• WORK INSTRUCTION
From the entries, copy out every line in which the word "number" is found.

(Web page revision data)
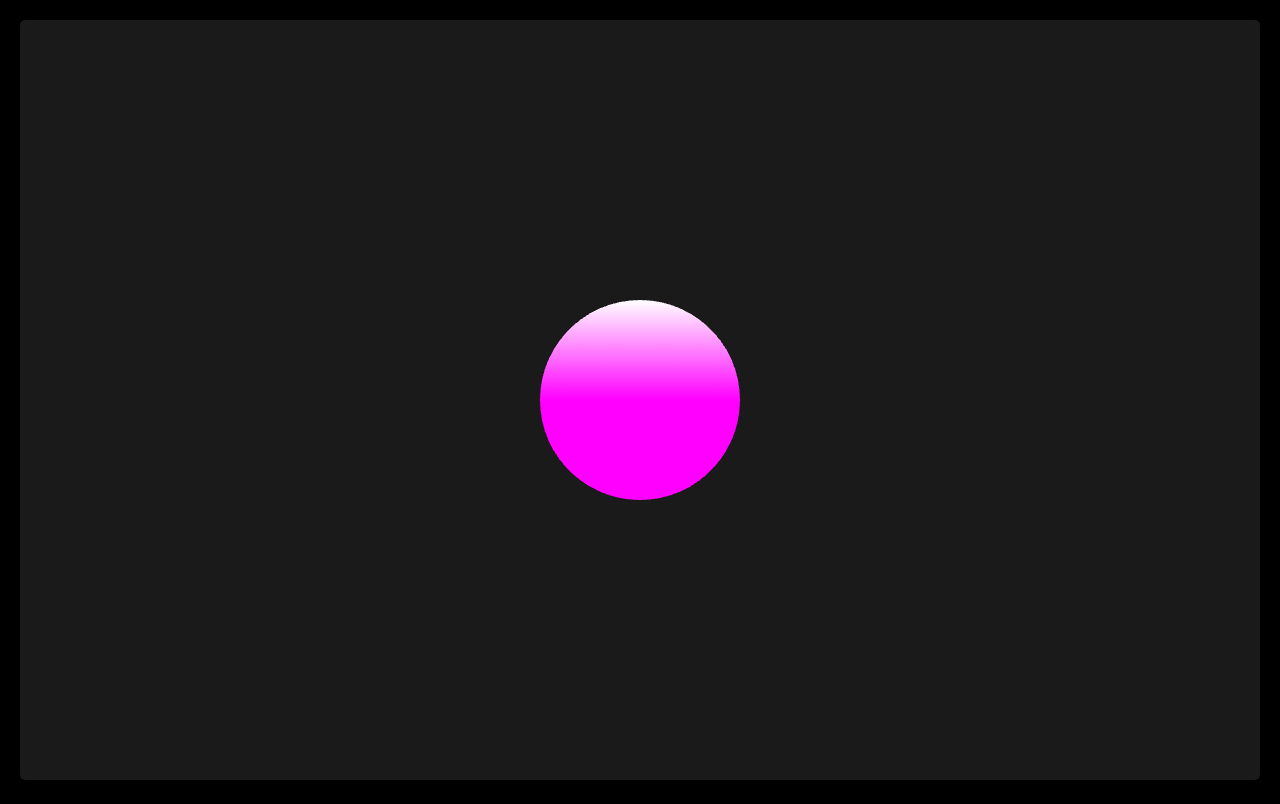
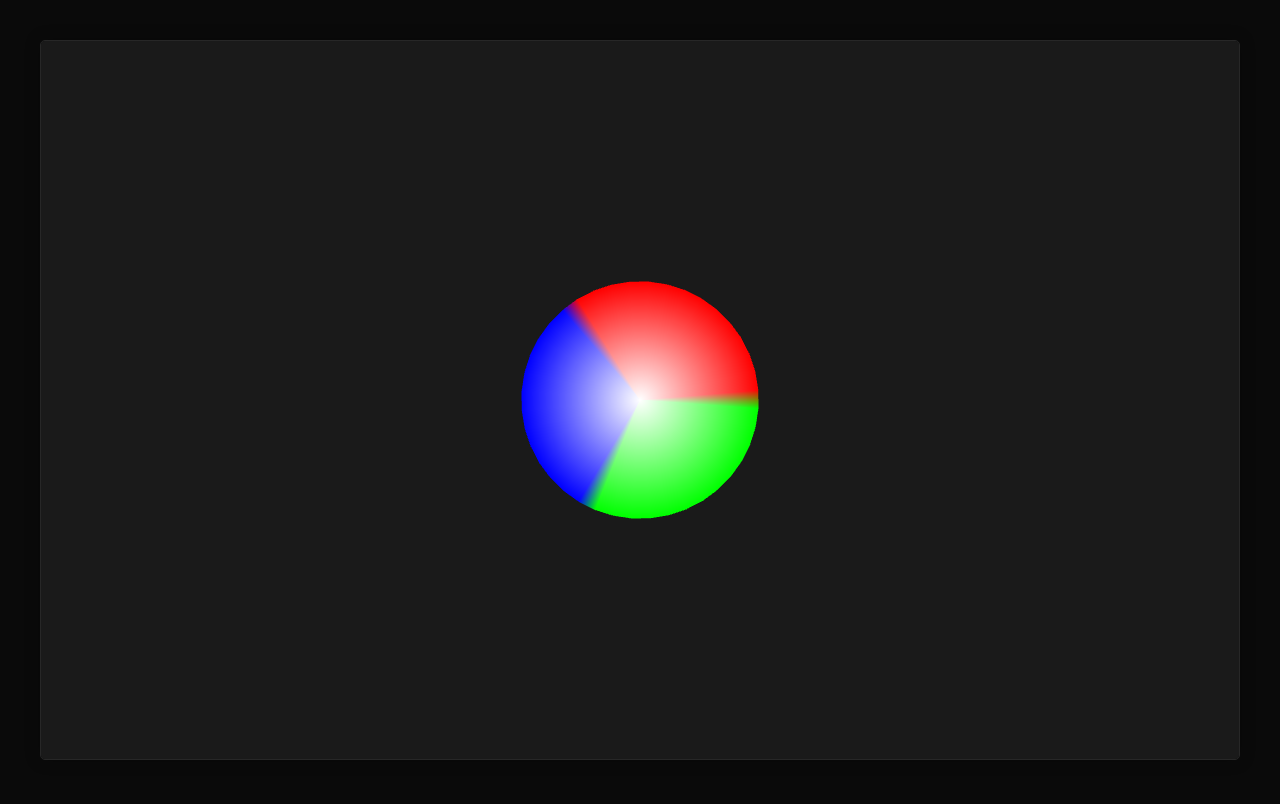
Before and after one commit to 5aitama/Velige, a website built with Vite: page web/index.html in a window 1280 px wide. Built offline with nearby package versions, Linux system fonts and the light colour scheme; files whose address does not match are found by name.

Commit message:
Stable version

```diff
--- a/engine/Core/SceneRenderer.ts
+++ b/engine/Core/SceneRenderer.ts
@@ -3,6 +3,8 @@ import IndicesBuffer from "../Graphics/IndicesBuffer";
 import { Mesh } from "../Graphics/Mesh";
 import { VertexAttribute } from "../Graphics/Vertex";
 import VertexBuffer from "../Graphics/VertexBuffer";
+import { Vector2 } from "../Math/Vector";
+import { DataType } from "./types";
 
 /**
  * Data that we need to render a mesh.
@@ -155,4 +157,9 @@ export default class SceneRenderer {
     get height() {
         return this._canvas.clientHeight;
     }
+
+    /** The renderer canvas width and height */
+    get size() {
+        return new Vector2(this.width, this.height, DataType.u32);
+    }
 }
--- a/engine/Math/Matrix.ts
+++ b/engine/Math/Matrix.ts
@@ -249,7 +249,7 @@ export class Matrix4x4 extends Matrix<Vector4> {
         ], type);
     }
 
-    static rotation(angle: number, type = DataType.f32) {
+    static rotation(angle: number) {
         const c = Math.cos(angle);
         const s = Math.sin(angle);
 
@@ -257,7 +257,7 @@ export class Matrix4x4 extends Matrix<Vector4> {
             c, -s, 0,
             s, c, 0,
             0, 0, 1,
-        ], type);
+        ], DataType.f32);
     }
 
     static translation(t: Vector2) {
--- a/engine/index.ts
+++ b/engine/index.ts
@@ -20,9 +20,15 @@ async function setup() {
     const indices: Indices[] = [];
 
     const radius = 100;
-    const resolution = 60;
+    const resolution = 40;
     const steps = 360 / resolution;
     const deg2rad = Math.PI / 180;
+
+    const colors = [
+        new Vector4(1, 0, 0, 1, DataType.f32),
+        new Vector4(0, 1, 0, 1, DataType.f32),
+        new Vector4(0, 0, 1, 1, DataType.f32),
+    ];
 
     // Push the origin vertex of our circle.
     vertices.push(new Vertex([
@@ -36,7 +42,7 @@ async function setup() {
 
         vertices.push(new Vertex([
             new Vector2(x, y, DataType.f32),        // The position.
-            new Vector4(1, y / radius, 1, 1, DataType.f32),  // The color.
+            colors[Math.floor(j / 13) % colors.length],//new Vector4(1, y / radius, 1, 1, DataType.f32),  // The color.
         ]));
 
         if(j === 0) continue;
@@ -52,6 +58,7 @@ async function setup() {
 
     const shader = await Shader.loadFrom("shaders/simple.vert", "shaders/simple.frag");
     material = new Material(shader);
+
     const mesh = new Mesh(vertices, indices, material);
     renderer.addMesh(mesh);
 
@@ -69,16 +76,18 @@ async function setup() {
 }
 
 function render(t = 0) {
-    t = t / 1000;
+    const slow = t / 1000;
+    const fast = t / 100;
 
-    const projection = Matrix3x3.projection(renderer.width, renderer.height);
+    const size = renderer.size;
+    const projection = Matrix3x3.projection(size.x, size.y);
 
     const mpos = new Vector2(0, 0, DataType.f32);
-    const mscl = new Vector2(1, 1, DataType.f32);
-    const mrot = 0;
+    const mscl = new Vector2(Math.sin(slow) / 5 + 1, Math.sin(slow) / 5 + 1, DataType.f32);
+    const mrot = fast;
     const model = Matrix3x3.mul(Matrix3x3.mul(Matrix3x3.translation(mpos), Matrix3x3.rotation(mrot)), Matrix3x3.scaling(mscl));
 
-    const vpos = new Vector2(-renderer.width / 2, -renderer.height / 2, DataType.f32);
+    const vpos = new Vector2(-size.x / 2, -size.y / 2, DataType.f32);
     const vscl = new Vector2(1, 1, DataType.f32);
     const vrot = 0;
     const view = Matrix3x3.mul(Matrix3x3.mul(Matrix3x3.translation(vpos), Matrix3x3.rotation(vrot)), Matrix3x3.scaling(vscl));
--- a/package.json
+++ b/package.json
@@ -1,6 +1,6 @@
 {
   "name": "wsh",
-  "version": "1.0.0",
+  "version": "0.1.0",
   "main": "index.js",
   "author": "5aitama",
   "license": "MIT",
--- a/shaders/simple.vert
+++ b/shaders/simple.vert
@@ -9,7 +9,7 @@ uniform mat3 view;          // The view matrix.
 uniform mat3 model;         // The model matrix.
 
 void main(void) {
-    col = vec4(1, vpos.y / 100.0, 1, 1);
+    col = vcol;
     vec3 pos = projection * view * model * vec3(vpos, 1);
     gl_Position = vec4(pos.xy, 0, 1);
 }
--- a/web/index.css
+++ b/web/index.css
@@ -1,6 +1,6 @@
 html, body {
     margin: 0;
-    background-color: rgb(0.1, 0.1, 0.1);
+    background-color: rgb(10, 10, 10);
 
     width: 100vw;
     height: 100vh;
@@ -8,9 +8,12 @@ html, body {
 }
 
 #canvas {
-    width: -webkit-calc(100% - 40px);
-    height: -webkit-calc(100% - 40px);
+    width: -webkit-calc(100% - 80px - 2px);
+    height: -webkit-calc(100% - 80px - 2px);
 
     border-radius: 5px;
-    margin: 20px;
+    margin: 40px;
+
+    box-shadow: 0 0 15px rgba(0, 0, 0, 0.25);
+    border: solid 1px rgb(39, 39, 39);
 }
```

• ANSWER BOX
-    static rotation(angle: number, type = DataType.f32) {
+    static rotation(angle: number) {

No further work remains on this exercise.